EXERCISE MATERIALS =
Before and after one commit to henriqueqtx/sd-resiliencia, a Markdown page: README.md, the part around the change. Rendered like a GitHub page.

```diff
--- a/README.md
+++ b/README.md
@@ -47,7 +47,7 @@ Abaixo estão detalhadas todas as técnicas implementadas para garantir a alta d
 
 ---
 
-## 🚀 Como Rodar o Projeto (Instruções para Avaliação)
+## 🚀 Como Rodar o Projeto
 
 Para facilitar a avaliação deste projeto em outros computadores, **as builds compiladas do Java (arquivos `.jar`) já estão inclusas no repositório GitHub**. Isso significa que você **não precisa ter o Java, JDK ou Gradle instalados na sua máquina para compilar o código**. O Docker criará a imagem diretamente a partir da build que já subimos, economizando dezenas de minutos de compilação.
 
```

ASSIGNED TASK = Above are the entries; give them back verbatim.

WRITTEN ANSWER =
Before and after one commit to henriqueqtx/sd-resiliencia, a Markdown page: README.md, the part around the change. Rendered like a GitHub page.

```diff
--- a/README.md
+++ b/README.md
@@ -47,7 +47,7 @@ Abaixo estão detalhadas todas as técnicas implementadas para garantir a alta d
 
 ---
 
-## 🚀 Como Rodar o Projeto (Instruções para Avaliação)
+## 🚀 Como Rodar o Projeto
 
 Para facilitar a avaliação deste projeto em outros computadores, **as builds compiladas do Java (arquivos `.jar`) já estão inclusas no repositório GitHub**. Isso significa que você **não precisa ter o Java, JDK ou Gradle instalados na sua máquina para compilar o código**. O Docker criará a imagem diretamente a partir da build que já subimos, economizando dezenas de minutos de compilação.
 
```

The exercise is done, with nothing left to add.